Crowds jeered France’s leaders at a tribute on Monday to victims of last week’s truck attack in Nice and an opinion poll showed a sharp drop in confidence in the ability of President Francois Hollande’s government to combat terrorism.
Before and after a minute of silence held to pay respects to the 84 dead, many of the thousands gathered in the south-coast resort city of Nice chanted “resign, resign” at Manuel Valls, the Socialist prime minister. Others yelled “Hollande, resign”.
The poll published in Le Figaro newspaper showed 33 percent of respondents were confident in the current leaders’ ability to fight terrorism, down sharply from confidence levels of at least 50 percent in the wake of two major attacks last year.
“The government promises us things but nothing sticks,” Nice city resident Antony Fernandez told Reuters TV. “What have they done up to now to make us feel safe? And yet what do we expect? Every six months we’re going to mourn for more dead?”
The latest poll came at a moment when, less than a year from a presidential election, political opponents have fast abandoned the initial restraint that usually prevails on such occasions to sharply criticise Hollande and his government.
Ex-president Nicolas Sarkozy, who is competing in a November primary for the ticket to run as presidential candidate for France’s mainstream centre-right parties, said overnight Hollande’s government had failed to do all it could.
“I know there’s no zero risk, I know perfectly well that we don’t pull each other apart before the victims have even been buried,” he told TF1 TV.
“But I want to say, because it’s the truth, that everything that should have been done over the last 18 months … wasn’t done.”
In Thursday’s attack, delivery man Mohamed Lahouaiej Bouhlel ploughed a 19-tonne truck into crowds of revellers, killing 84. It has plunged France back into a state of grief, fear, and now political recrimination.
POLITICS UNDER SCRUTINY
The government has struck back by denouncing opponents for breaking ranks so fast.
Speaking ahead of the nationwide minute-of-silence on Monday, Interior Minister Bernard Cazeneuve accused the government’s opponents of breaking ranks in an unseemly way.
“We’ve seen tirades emerge immediately and personally this is both shocking and sad … it’s undignified in the current context,” he said.
Voters also denounced the lack of restraint among competing politicians while many of those killed in Thursday’s attack on the seafront Promenade des Anglais boulevard had yet to be identified or buried.
“I’d have liked the politicians to have the decency when the bodies were still on the Promenade not to start saying to it’s so-and-so’s fault,” said Stephane Bebert, who was at the ceremony.
As tributes drew throngs of people back to the scene of the carnage, police investigated, with some four of the six people arrested after the attack transferred early on Monday for questioning at the headquarters of France’s counter-terrorism department in the western edge of Paris.
The bickering between politicians contrasted starkly in speed and intensity with the restraint seen in the immediate wake of the attack on Paris last November and one in January 2015 on the Charlie Hebdo newspaper.
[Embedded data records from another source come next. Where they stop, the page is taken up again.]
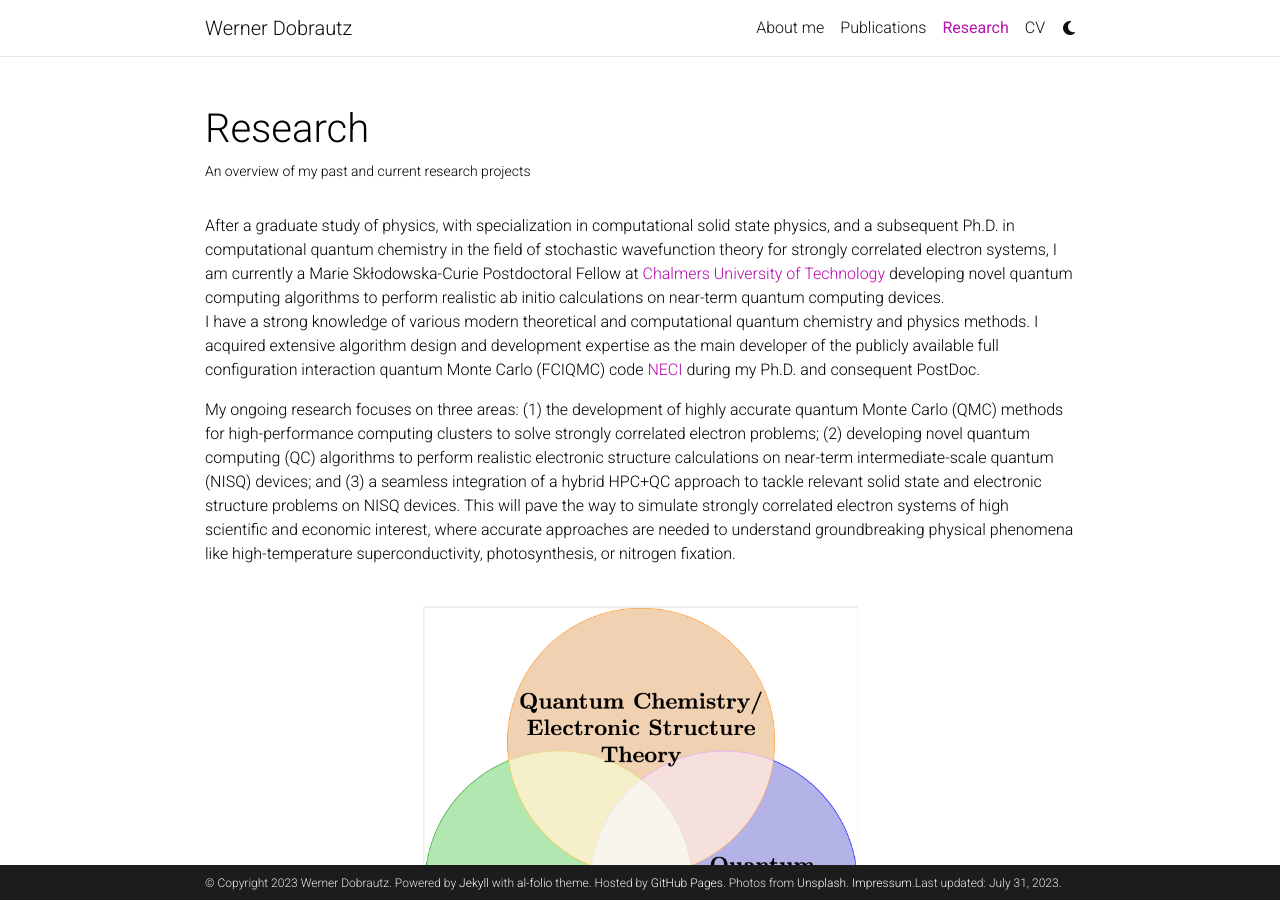
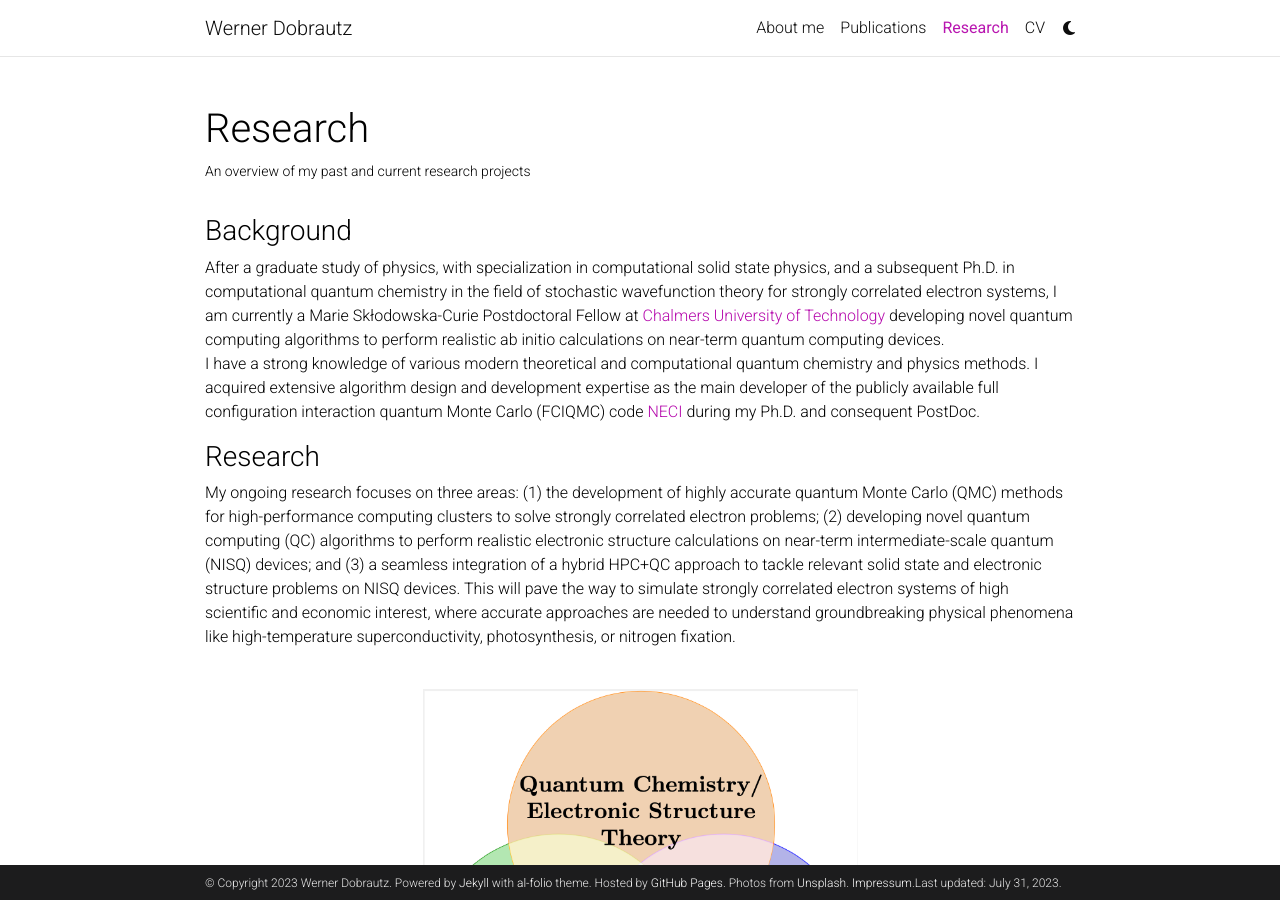
Before and after one commit to dobrautz/dobrautz.github.io, a Jekyll site: the page built from _pages/projects.md, in a window 1280 px wide and 900 px high. Built offline with Jekyll 4.4.1, drawn with Linux system fonts in a browser that asks for light colours; full-size pictures stand in for the smaller copies a plugin makes; comment, search, counter and statistics services are not loaded; a style sheet for code colours, icons or effects is not loaded.

Commit message:
Update projects.md

```diff
--- a/_pages/projects.md
+++ b/_pages/projects.md
@@ -8,11 +8,14 @@ nav_order: 2
 display_categories: [Research]
 horizontal: true
 ---
+<h3>Background</h3>
 
 After a graduate study of physics, with specialization in computational solid state physics, and a subsequent Ph.D. in computational quantum chemistry in the field of stochastic wavefunction theory for strongly correlated electron systems, I am currently a Marie Skłodowska-Curie Postdoctoral Fellow at <a href='https://www.chalmers.se/en/persons/dobrautz/'>Chalmers University of Technology</a> developing novel quantum computing algorithms to perform realistic ab initio calculations on near-term quantum computing devices. <br>
 I have a strong knowledge of various modern theoretical and computational quantum chemistry and physics methods.
 I acquired extensive algorithm design and development expertise as the main developer of the publicly available full configuration interaction quantum Monte Carlo (FCIQMC) code <a href='https://github.com/ghb24/NECI_STABLE'>NECI</a> during my Ph.D. and consequent PostDoc.
 <br>
+
+<h3>Research</h3>
 
 My ongoing research focuses on three areas: (1) the development of highly accurate quantum Monte Carlo (QMC) methods for high-performance computing clusters to solve strongly correlated electron problems; (2) developing novel quantum computing (QC) algorithms to perform realistic electronic structure calculations on near-term intermediate-scale quantum (NISQ) devices; and (3) a seamless integration of a hybrid HPC+QC approach to tackle relevant solid state and electronic structure problems on NISQ devices. This will pave the way to simulate strongly correlated electron systems of high scientific and economic interest, where accurate approaches are needed to understand groundbreaking physical phenomena like high-temperature superconductivity, photosynthesis, or nitrogen fixation.
 <br><br>
```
Some four million people took to the streets to march in solidarity after the Charlie attack.